==== DATA FOR THIS TASK
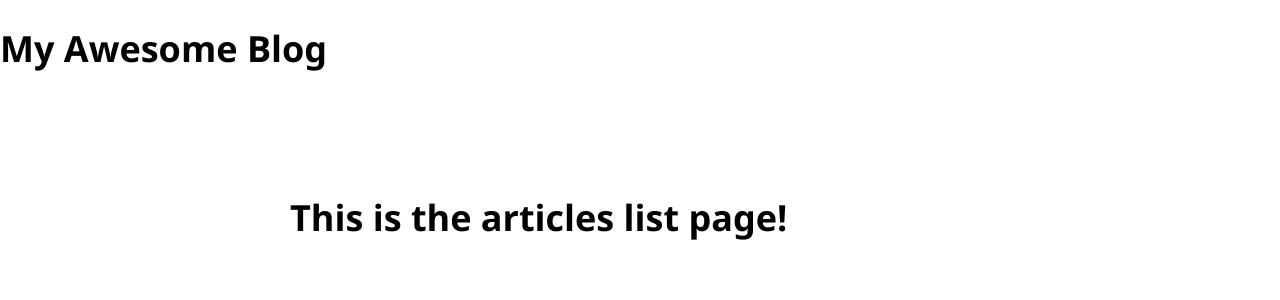
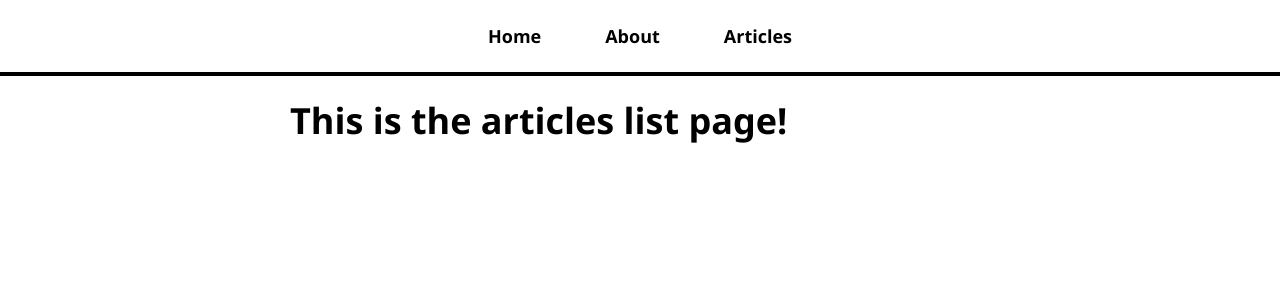
Before and after one commit to sherelynn-baguioso/react, a React (Create React App) app in the folder my-blog/: page /articles in a window 1280 px wide. Shown: the top 300 px of the page. Built offline with nearby package versions, Linux system fonts and the light colour scheme.

Commit message:
Add a NavBar and links to pages

```diff
--- a/my-blog/src/App.js
+++ b/my-blog/src/App.js
@@ -1,5 +1,6 @@
 import './App.css'
 import { BrowserRouter, Routes, Route } from 'react-router-dom'
+import NavBar from './NavBar'
 import HomePage from './pages/HomePage'
 import AboutPage from './pages/AboutPage'
 import ArticlesListPage from './pages/ArticlesListPage'
@@ -9,7 +10,7 @@
   return (
     <BrowserRouter>
     <div className="App">
-      <h1>My Awesome Blog</h1>
+      <NavBar />
       <div id="page-body">
         <Routes>
           <Route path="/" element={<HomePage />} />
--- /dev/null
+++ b/my-blog/src/NavBar.js
@@ -0,0 +1,21 @@
+import { Link } from 'react-router-dom'
+
+const NavBar = () => {
+  return (
+    <nav>
+      <ul>
+        <li>
+          <Link to="/">Home</Link>
+        </li>
+        <li>
+          <Link to="/about">About</Link>
+        </li>
+        <li>
+          <Link to="/articles">Articles</Link>
+        </li>
+      </ul>
+    </nav>
+  )
+}
+
+export default NavBar
```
========
WHAT THE EXERCISE ASKS
Write out all of the data above exactly, without any of its pictures.

RESPONSE AREA
Before and after one commit to sherelynn-baguioso/react, a React (Create React App) app in the folder my-blog/: page /articles in a window 1280 px wide. Shown: the top 300 px of the page. Built offline with nearby package versions, Linux system fonts and the light colour scheme.

Commit message:
Add a NavBar and links to pages

```diff
--- a/my-blog/src/App.js
+++ b/my-blog/src/App.js
@@ -1,5 +1,6 @@
 import './App.css'
 import { BrowserRouter, Routes, Route } from 'react-router-dom'
+import NavBar from './NavBar'
 import HomePage from './pages/HomePage'
 import AboutPage from './pages/AboutPage'
 import ArticlesListPage from './pages/ArticlesListPage'
@@ -9,7 +10,7 @@
   return (
     <BrowserRouter>
     <div className="App">
-      <h1>My Awesome Blog</h1>
+      <NavBar />
       <div id="page-body">
         <Routes>
           <Route path="/" element={<HomePage />} />
--- /dev/null
+++ b/my-blog/src/NavBar.js
@@ -0,0 +1,21 @@
+import { Link } from 'react-router-dom'
+
+const NavBar = () => {
+  return (
+    <nav>
+      <ul>
+        <li>
+          <Link to="/">Home</Link>
+        </li>
+        <li>
+          <Link to="/about">About</Link>
+        </li>
+        <li>
+          <Link to="/articles">Articles</Link>
+        </li>
+      </ul>
+    </nav>
+  )
+}
+
+export default NavBar
```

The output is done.